How we excelled

A number of world leaders in the manufacture of modular build were asked to tender for the impressive Halley VI contract and the Servaccomm team were successful based on a combination of factors - professionalism, quality of management, commitment to work with clients in the area of value engineering, and mainly due to our reputation for delivering on time and to the required quality standards.  It was clear that we had significant experience in steel framed modular construction and this was important to the design and construction team.

Design & build features

The pods themselves were traditionally manufactured following a specific design style, which suit the environment in which they are housed.

The contract required Servaccomm to manufacture the pods with a structural steel frame, fully fitted with high quality furniture, incorporating sophisticated electrical and plumbing installations.  High specification materials, fixtures and fittings were used and supplied throughout the pods to ensure they were robust to withstand the constant use and the harsh environment.  The pods were designed for comfort and convenience for the BAS scientists and station team.  

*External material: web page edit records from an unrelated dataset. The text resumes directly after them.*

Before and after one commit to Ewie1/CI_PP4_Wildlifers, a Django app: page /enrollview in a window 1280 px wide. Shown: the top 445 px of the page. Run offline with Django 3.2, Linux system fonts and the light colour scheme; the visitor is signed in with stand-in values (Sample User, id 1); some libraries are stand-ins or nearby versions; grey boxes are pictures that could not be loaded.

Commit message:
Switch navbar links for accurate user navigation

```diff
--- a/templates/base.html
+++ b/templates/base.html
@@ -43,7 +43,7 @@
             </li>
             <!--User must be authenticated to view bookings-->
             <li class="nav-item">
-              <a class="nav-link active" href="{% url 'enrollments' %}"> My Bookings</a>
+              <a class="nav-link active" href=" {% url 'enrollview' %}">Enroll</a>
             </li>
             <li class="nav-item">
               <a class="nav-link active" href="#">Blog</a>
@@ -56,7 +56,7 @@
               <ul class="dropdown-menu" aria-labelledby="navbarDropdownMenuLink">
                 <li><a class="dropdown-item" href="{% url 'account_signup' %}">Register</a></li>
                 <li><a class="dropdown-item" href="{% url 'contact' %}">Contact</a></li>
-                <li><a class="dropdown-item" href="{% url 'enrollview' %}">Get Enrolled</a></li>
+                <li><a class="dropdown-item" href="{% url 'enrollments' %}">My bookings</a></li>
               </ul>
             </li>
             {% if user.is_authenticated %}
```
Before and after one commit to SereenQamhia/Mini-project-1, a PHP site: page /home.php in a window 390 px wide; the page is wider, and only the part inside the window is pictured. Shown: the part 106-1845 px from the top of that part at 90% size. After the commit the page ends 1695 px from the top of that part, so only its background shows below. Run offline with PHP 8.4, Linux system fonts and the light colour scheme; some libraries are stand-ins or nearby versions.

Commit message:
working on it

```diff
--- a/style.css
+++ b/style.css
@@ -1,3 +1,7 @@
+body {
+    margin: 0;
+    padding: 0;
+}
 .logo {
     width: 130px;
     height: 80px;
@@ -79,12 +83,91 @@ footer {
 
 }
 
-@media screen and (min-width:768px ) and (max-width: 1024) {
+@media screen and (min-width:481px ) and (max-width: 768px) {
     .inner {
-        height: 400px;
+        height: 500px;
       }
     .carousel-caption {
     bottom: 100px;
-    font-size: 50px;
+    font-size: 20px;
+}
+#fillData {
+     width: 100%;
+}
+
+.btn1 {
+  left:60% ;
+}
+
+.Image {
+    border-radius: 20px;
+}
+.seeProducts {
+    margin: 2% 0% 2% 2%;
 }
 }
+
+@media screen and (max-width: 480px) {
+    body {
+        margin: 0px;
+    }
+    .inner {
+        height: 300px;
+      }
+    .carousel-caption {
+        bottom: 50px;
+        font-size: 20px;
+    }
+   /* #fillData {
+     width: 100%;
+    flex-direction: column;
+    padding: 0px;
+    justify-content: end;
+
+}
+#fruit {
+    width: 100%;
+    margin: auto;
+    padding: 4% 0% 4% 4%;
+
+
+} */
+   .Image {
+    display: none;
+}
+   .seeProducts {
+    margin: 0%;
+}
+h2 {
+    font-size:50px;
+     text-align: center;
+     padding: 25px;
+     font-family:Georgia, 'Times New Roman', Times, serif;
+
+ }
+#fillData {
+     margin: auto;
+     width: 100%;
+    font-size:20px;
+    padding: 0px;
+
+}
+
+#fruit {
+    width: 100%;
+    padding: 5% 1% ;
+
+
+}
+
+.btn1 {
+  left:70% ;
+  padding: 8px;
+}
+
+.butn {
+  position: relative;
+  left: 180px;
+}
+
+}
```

Logistics

Delivery is a logistical challenge and once at their destination, the pods needed protection. Servaccomm developed special covers for protection in transit, and also to stop the fine snow, called spindrift, seeping inside the pods whilst they were stored on location.

Construction of the station is only possible during the Antarctic Summer months, which is December to February.  Morrison Construction estimates it will take three summers to build the final Halley VI.